“That being said, some form-of-expression fallacies are clearly intentional. It is almost certainly an intentional category error when objections to mass Islamic immigration into the European Union are described by SJWs as being racist, for the obvious reason that Islam is a religion, not a race or an ethnicity, and even the most maleducated SJW is likely to know that.”
Vox presents an argument: Islam is a religion and not a race or ethnicity. He then concludes that therefore opposition to “Islamic immigration” cannot be racist. You can spot some of the other fallacies in play there e.g. “Islamic immigration” is not how immigration policies work, immigrants don’t emigrate from Islam, and also *Islam* isn’t the thing doing the emigrating but rather Muslims – and of course, Muslims immigrants will have ethnicity. However, more generally Vox’s conclusion doesn’t follow from his argument. The premise of the argument is basically correct: Islam is not a race or ethnicity but the question is about the motives for opposition to kinds of immigration and hence is about the beliefs of those doing the opposing NOT what Islam is or might be – it pertains to what they (the opponents) think and racism and racists have never shown any particular requirement to stick to facts or reason about the targets of racism.
Begging the question – assuming what you are setting out to prove. Enough said really.
False cause – any of a variety of fallacies where it is asserted that one thing is a cause of another without sufficient reason. Examples are legion but the modern right indulges in a new fallacy that we might call “denial of cause” i.e. fallaciously claiming that an actual cause is a false cause because they really don’t want to deal with the actual cause.

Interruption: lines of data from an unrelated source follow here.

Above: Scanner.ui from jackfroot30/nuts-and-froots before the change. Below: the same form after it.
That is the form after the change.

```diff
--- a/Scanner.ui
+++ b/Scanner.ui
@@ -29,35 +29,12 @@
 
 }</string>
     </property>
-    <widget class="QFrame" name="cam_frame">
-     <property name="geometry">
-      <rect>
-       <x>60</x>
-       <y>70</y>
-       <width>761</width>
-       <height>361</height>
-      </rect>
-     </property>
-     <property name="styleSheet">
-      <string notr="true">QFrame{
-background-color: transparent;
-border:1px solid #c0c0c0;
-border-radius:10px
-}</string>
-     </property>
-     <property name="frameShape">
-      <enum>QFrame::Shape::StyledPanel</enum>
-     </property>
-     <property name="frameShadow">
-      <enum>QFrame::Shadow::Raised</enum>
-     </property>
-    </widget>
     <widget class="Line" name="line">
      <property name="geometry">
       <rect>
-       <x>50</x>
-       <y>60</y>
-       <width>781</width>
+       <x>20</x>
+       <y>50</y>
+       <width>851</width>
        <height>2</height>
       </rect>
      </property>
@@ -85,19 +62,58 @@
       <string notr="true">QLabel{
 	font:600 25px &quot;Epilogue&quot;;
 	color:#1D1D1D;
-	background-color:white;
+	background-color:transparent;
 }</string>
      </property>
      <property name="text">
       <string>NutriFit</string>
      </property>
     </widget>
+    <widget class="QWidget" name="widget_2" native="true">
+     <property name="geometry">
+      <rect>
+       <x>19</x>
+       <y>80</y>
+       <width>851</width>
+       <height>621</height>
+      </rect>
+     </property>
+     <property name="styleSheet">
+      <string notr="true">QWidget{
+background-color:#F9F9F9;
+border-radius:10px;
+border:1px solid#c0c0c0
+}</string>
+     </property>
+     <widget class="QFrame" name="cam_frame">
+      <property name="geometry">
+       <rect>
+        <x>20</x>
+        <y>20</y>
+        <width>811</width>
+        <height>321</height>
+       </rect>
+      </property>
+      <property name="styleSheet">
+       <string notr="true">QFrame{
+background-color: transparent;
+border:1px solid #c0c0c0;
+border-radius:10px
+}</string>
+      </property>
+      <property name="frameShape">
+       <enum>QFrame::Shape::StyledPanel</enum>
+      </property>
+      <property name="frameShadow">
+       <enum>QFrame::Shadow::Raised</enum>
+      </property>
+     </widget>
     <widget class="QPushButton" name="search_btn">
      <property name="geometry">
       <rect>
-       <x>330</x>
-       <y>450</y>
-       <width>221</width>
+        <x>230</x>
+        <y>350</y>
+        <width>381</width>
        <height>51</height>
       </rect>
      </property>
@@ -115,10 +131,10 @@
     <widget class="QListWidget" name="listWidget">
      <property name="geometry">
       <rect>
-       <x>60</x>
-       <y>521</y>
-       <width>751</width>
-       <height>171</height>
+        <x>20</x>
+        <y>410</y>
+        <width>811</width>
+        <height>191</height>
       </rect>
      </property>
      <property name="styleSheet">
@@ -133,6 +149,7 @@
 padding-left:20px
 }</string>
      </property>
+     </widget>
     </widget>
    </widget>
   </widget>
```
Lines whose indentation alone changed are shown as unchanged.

Affirming the consequent – this a classic logical or syllogistic style fallacy.
Usually described in terms of implications and if p then q style sentences you can get a similar effect from an invalid syllogism. All A are B, C is a B, therefore C is an A affirms the consequent fallaciously.
If a dog is healthy then it has a cold wet nose
When I get out of the pool my nose is cold and wet
Therefore when I get out of the pool I am a healthy dog.
Vox’s description is a bit odd but not wrong.
“Affirming the consequent is a formal fallacy that is considerably less often encountered, although a crude and unsophisticated version of it that I call That Just Proves is utilized as a form of rhetoric by some SJWs. Another, more useful description is the confusion of necessity and sufficiency, which occurs when one infers the opposite from the original statement. To put it more simply, if X implies Y, that does not mean that Not-X necessarily is Not-Y. It might be, but it also might not be, so to say that it is would be wrong. Since it’s very unlikely that you will encounter this form of argument from an SJW or be able to coherently explain to him what is false about it, let’s just move on.”
Vox is correct: if X then Y does imply if Not-Y then Not-X but not vice-versa. However, the fallacy applies without getting into negation. I’m really not sure why he thinks this is uncommon.
Complex question – posing a question that forces some additional assumption. There are a whole bunch of these in Foreword e.g. We are told that the book will answer many questions about SJWs:
“What causes their inherent blindness to objective, observable evidence that their conduct dooms and destroys everything it touches?”
I will leave it as an exercise for the reader to find the many other examples.
Standard SJW Tactics
The second half of the chapter is devoted to “Standard SJW Tactics” and it is worth its own post because you’ll recognise each of them from Sad and Rabid Puppy behaviours during the Puppy Kerfuffle.